Mr. Fenster was originally arrested at Yangon International Airport on May 24 as he was preparing to board an airplane to meet his family, who were living in Detroit. For the past half a year he was detained at Insein Prison, which is known for its poor conditions and severe treatment of political prisoners.

The military court is pressing three charges against Mr. Fenster based on articles published by the independent news service Myanmar Now, where he previously worked. The military government had declared in March 2021 that the publication spreads harmful information regarding the military and breached a law entitled “the unlawful association legislation,” which stipulates that the president can declare any organization or group of people a danger to the public peace.

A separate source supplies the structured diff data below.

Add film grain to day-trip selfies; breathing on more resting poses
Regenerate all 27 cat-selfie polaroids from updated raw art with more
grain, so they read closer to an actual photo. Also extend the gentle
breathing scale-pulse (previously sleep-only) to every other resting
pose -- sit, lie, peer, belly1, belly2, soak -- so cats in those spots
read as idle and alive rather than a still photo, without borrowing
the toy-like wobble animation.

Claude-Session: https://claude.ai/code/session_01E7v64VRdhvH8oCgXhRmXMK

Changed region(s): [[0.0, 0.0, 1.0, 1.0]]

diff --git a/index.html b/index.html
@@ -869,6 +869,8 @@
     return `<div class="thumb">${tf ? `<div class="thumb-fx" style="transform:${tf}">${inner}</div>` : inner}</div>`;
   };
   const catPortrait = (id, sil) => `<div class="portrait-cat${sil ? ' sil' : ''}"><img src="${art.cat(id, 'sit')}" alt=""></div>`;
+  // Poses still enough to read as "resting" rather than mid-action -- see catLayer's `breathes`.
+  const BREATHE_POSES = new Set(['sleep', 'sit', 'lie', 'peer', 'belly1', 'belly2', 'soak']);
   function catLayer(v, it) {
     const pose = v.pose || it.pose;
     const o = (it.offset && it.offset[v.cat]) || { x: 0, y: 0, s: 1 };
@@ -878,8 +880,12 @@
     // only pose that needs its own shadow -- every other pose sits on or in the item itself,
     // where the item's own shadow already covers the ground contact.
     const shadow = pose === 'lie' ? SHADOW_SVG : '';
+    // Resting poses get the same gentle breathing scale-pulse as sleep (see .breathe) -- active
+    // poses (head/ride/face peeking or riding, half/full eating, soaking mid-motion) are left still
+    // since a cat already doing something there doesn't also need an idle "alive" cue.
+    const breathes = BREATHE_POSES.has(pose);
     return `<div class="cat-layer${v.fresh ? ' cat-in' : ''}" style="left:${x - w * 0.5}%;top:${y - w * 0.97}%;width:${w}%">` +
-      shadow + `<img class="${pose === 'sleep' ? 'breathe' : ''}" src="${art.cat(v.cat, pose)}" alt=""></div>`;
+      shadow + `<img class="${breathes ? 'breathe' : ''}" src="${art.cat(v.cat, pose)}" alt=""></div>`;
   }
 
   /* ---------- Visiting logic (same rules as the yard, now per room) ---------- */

Although Mr. Fenster had already quit his job at Myanmar Now (he left the company in July 2020) and is now the managing editor of the online site Frontier Myanmar, the prosecution argued that official records did not accurately reflect where he was employed, which suggested that he was still working for the now-outlawed publication Myanmar Now.

“The court blames Danny for the news written in Myanmar Now but failed to mention which stories in Myanmar Now caused Danny to be charged,” said Mr. Than Zaw Aung, Mr. Fenster’s attorney (New York Times) .

He received the three-year maximum prison term for both broadcasting information harmful to the military and violating the Unlawful Association Act. He also received a maximum sentence of five years for violating Myanmar’s immigration law. 

The treatment of Danny Fenster has angered advocates for press freedom around the world and many spoke out for his immediate release.

“There is absolutely no basis to convict Danny of these charges,” said Thomas Kean, Frontier’s editor in chief. (NPR) “His legal team clearly demonstrated to the court that he had resigned from Myanmar Now and was working for Frontier from the middle of last year.”

He added: “Everyone at Frontier is disappointed and frustrated at this decision. We just want to see Danny released as soon as possible so he can go home to his family.” (NPR)

For the past years, the Myanmar government has enacted a campaign of oppressing press freedom, arresting about 100 journalists, and shutting down numerous critical media outlets. Some of these outlawed publications have continued to operate, choosing to publish online while its staff members are constantly under the threat of arrest. Around four dozen journalists still remain in prison.

Citizens have organized peaceful protests that were put down with merciless lethal force. Around 10,000 were arrested and 1,200 were found dead. 

“We also recognize Danny is one of many journalists in Myanmar who have been unjustly arrested simply for doing their job,” said Mr. Kean, the editor in chief at Frontier Myanmar (New York Times). “We call on the military regime to release all of the journalists who remain behind bars in Myanmar.”

In addition to arresting journalists, the Myanmar courts have begun giving harsh sentences to politicians who have spoken out against the military. A former local government chief was sentenced to 90 years in prison for six counts of corruption, while a former top state official was sentenced to 75 years in prison for five counts of corruption. For each count, the maximum punishment was fifteen years.

U.N. experts are warning the American government of further brutality from the Myanmar government. Some speculate that the arrest of Danny Fenster serves to intimidate other journalists from publishing negative opinions regarding the militaristic government and also to warn the U.S. from disrupting Myanmar’s global trade.